Whilst there are a number of anniversaries coming along this year, there is one that Archivist, Paul Brunt, does not want to go un-noticed. Seen here lit up as if in action at the Winter 2014 Steam Gala, it is 20 years ago, 1995, that Keighley Signalbox was lifted into place on the Railway, having last worked at Shipley on 25th June 1994 and moved to the KWVR the next day. This has been a long and thorough installation and it is anticipated that Keighley signalling will be commissioned in time for the 50 year anniversary of the opening of the line in 2018. Here is Paul’s report.
Doesn’t time fly, a collection of photographs from member F. W. Smith of Ilkley came into the archives last year and whilst cataloguing these I came across a sequence of images from the installation of the Ex-Shipley signalbox into its position at the end of Platform 3 at Keighley. The date of the lift was 25 May 1995.
As can be seen from the images it was moved in two parts and used the BLS 50 Ton Craven Breakdown Crane No. 1015/50 hauled to site by the Railway’s English Electric Class 20 whilst painted green and numbered D8031.
The signalbox base is moved carefully into position
The base of the signalbox lever frame is moved into position
The top half is then lowered and fixed into position
The signalbox top is still supported by the crane whilst D8031 waits for everyone to finish so it can take the crane back.
The signalbox is now in place and has since become a familiar sight to our many visitors
The photographs show Terry Sykes refettling the locking dogs on Keighley turntable after damage was sustained at the Autumn Steam Spectacular.

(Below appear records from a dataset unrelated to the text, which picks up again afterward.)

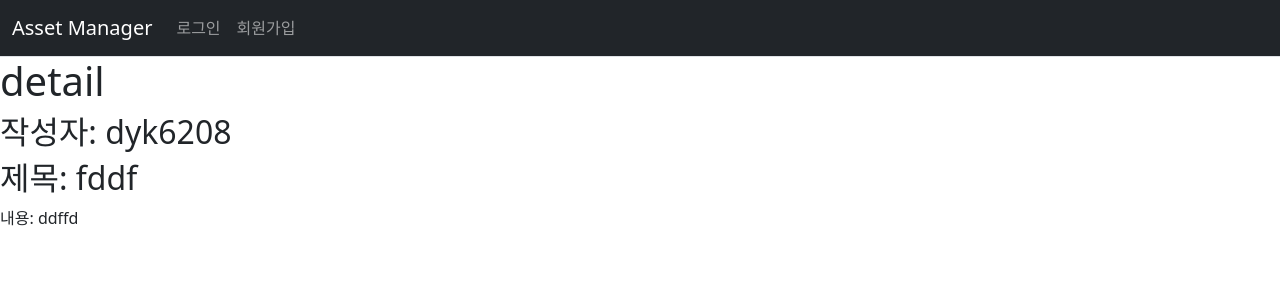
After one commit to cosmos1030/asset-manager, a Django app: page /stock-page/1/1/detail/ in a window 1280 px wide. The commit adds this page. Shown: the top 300 px of the page. Run offline with Django 4.2, Linux system fonts and the light colour scheme; data comes from the database, SQL or seed files in the repository; both versions use the stored data as it was after the commit; some libraries are stand-ins or nearby versions.

Commit message:
create forum

```diff
--- /dev/null
+++ b/myapp/templates/myapp/detail.html
@@ -0,0 +1,11 @@
+{% extends 'base.html' %}
+{% load filter %}
+{% block content %}
+
+<h1>detail</h1>
+<h2>작성자: {{post_detail.author}}</h2>
+<h2>제목: {{post_detail.subject}}</h2>
+<p>내용: {{post_detail.content}}</p>
+
+
+{% endblock %}
--- a/myapp/templates/myapp/stock_page.html
+++ b/myapp/templates/myapp/stock_page.html
@@ -21,7 +21,7 @@
                 {{ post_list.paginator.count|sub:post_list.start_index|sub:forloop.counter0|add:1 }}
             </td>
             <td>
-                <a href="{% url 'myapp:detail' post.id %}">{{ post.subject }}</a>
+                <a href="{% url 'myapp:detail' stock_code post.id %}">{{ post.subject }}</a>
                 {% if post.answer_set.count > 0 %}
                 <span class="text-danger small mx-2">{{ post.answer_set.count }}</span>
                 {% endif %}
@@ -74,6 +74,6 @@
         {% endif %}
     </ul>
     <!-- 페이징처리 끝 -->
-    <a href="{% url 'myapp:post_create' %}" class="btn btn-primary">질문 등록하기</a>
+    <a href="{% url 'myapp:post-create' stock_code %}" class="btn btn-primary">질문 등록하기</a>
 </div>
 {% endblock %}
--- a/myapp/urls.py
+++ b/myapp/urls.py
@@ -9,5 +9,6 @@ urlpatterns = [
     path("", index_views.index, name="index"),
     path("stock-list", stock_list_views.stock_list, name="stock-list"),
     path("stock-page/<code>", stock_page_views.stock_page, name="stock-page"),
-    path('stock-page/<code>/create/', stock_page_views.post_create, name= 'post_create'),
+    path('stock-page/<code>/create/', stock_page_views.post_create, name= 'post-create'),
+    path('stock-page/<code>/<num>/detail/', stock_page_views.detail, name= 'detail'),
 ]
--- a/myapp/views/stock_page_views.py
+++ b/myapp/views/stock_page_views.py
@@ -12,7 +12,7 @@ def stock_page(request, code):
     post_list = Stock_post.objects.order_by('-create_date')
     paginator = Paginator(post_list, 10)
     page_obj = paginator.get_page(page)
-    context = {'post_list': page_obj, 'stock_name': stock_info.name}
+    context = {'post_list': page_obj, 'stock_name': stock_info.name, 'stock_code': stock_info.code}
     return render(request, "myapp/stock_page.html", context)
 
 def post_create(request,code):
@@ -22,8 +22,13 @@ def post_create(request,code):
             post = form.save(commit=False)
             post.author = request.user  # author 속성에 로그인 계정 저장
             post.save()
-            return redirect('myapp:stock-page/code')
+            return redirect('myapp:stock-page', code)
     else:
         form = PostForm()
     context = {'form': form}
     return render(request, 'myapp/post_form.html', context)
+
+def detail(request, code, num):
+    post_detail = Stock_post.objects.get(id=num)
+    context = {'post_detail': post_detail}
+    return render(request, 'myapp/detail.html', context)
--- a/myproject/settings.py
+++ b/myproject/settings.py
@@ -128,7 +128,7 @@ STATICFILES_DIRS = [
 
 DEFAULT_AUTO_FIELD = 'django.db.models.BigAutoField'
 
-CSRF_TRUSTED_ORIGINS = ['https://8000-cosmos1030-assetmanager-2w4px5e9cdk.ws-us80.gitpod.io', 'https://8000-cosmos1030-assetmanager-54fn2481usv.ws-us82.gitpod.io']
+CSRF_TRUSTED_ORIGINS = ['https://8000-cosmos1030-assetmanager-2w4px5e9cdk.ws-us80.gitpod.io', 'https://8000-cosmos1030-assetmanager-5p58ngsedom.ws-us82.gitpod.io']
 
 LOGIN_REDIRECT_URL = '/'
 
```
Also changed, not shown: db.sqlite3.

In addition Terry, also tested how much force is required to get it moving and then maintain its rotation. This is with a view to examining the claims that it span at high speed when up at Garsdale or Hawes Junction as it then was.
Terry will be reporting on this in an article to be published in Push & Pull.
Whilst all the major work was taking place further up the Valley and there were no steam engines needing their thirst quenched down at Keighley, a small band of volunteers gathered at Keighley to give the water column on Platform 3 a well earned spruce up .
Although on a Midland branchline, the column has greater connections with the old GNR line to Bradford & Halifax. It was rescued by a group of members in the early 1980s from the National Coal Board’s Manvers Main Colliery near the Sheffield to Swinton railway line and appears similar in design to those used by the GNR/LNER.
What better way to spend your Saturdays and Sundays than helping out on your favourite railway. Success brings its own problems and the buffets have been so busy they now need YOUR help. Passengers and working members alike appreciate the buffet facilities at either end of the line where there is time to sit and enjoy the catering facilities whilst the engine runs round to quench its own thirst before tackling the next journey up or down the Valley.
As many readers are aware the Railway played host to a major film company last week with Keighley station transformed to represent a major mainline station elsewhere in the country and the rolling stock adapted to represent the period of the film.
The Railway has rightly gained an enviable reputation for working closely with film and television programme makers to deliver their location and period requirements. Recent successes have included the BBC2 drama ‘Peaky Blinders’ and the first programme, ‘A Robber’s Tale’, in the BBC1 drama to mark the 50th Anniversary of the Great Train Robbery. To fulfil such filming contracts requires meticulous negotiations with the film makers and hours of dedicated planning by the Railway and its associated organisations. Continue reading →
The Keighley & Worth Valley Railway is one of the few preserved railways to have a turntable. Originally built in 1884 for the Midland Railway and rescued from Garsdale on the Settle & Carlisle line in 1990, the Keighley turntable was installed in the long abandoned turntable pit at Keighley was now starting to need some attention to complement its fine surroundings. In recent days this traditional attraction has received the attention of Society workers and new decking has been fitted returning the table to its former glory.
Having protected the platforms at Bingley Station for well over 100 years, the gates pictured here are now serving a new station in the heritage era. They have been erected at Keighley Station to improve security on Platform 4. In a classic example of heritage and the modern railway working together, they have been kindly donated by Network Rail and Northern Rail.
Photos: James Horrell
It is believed that the gates were fitted at Bingley late in the 19th Century when the Midland Railway rebuilt the station. Guarding an opening a little larger than the ramp area on Platform 4, the gates were modified by SE Fabrication in Keighley to fit their new environment. It is good to see that another part of our railway heritage, however insignificant in the grander scheme of Railway Preservation, has found a new and vital role in an appropriate surrounding on a former Midland Railway branch line.
If anyone has further information on the installation of these gates at Bingley, we will be pleased to hear from you.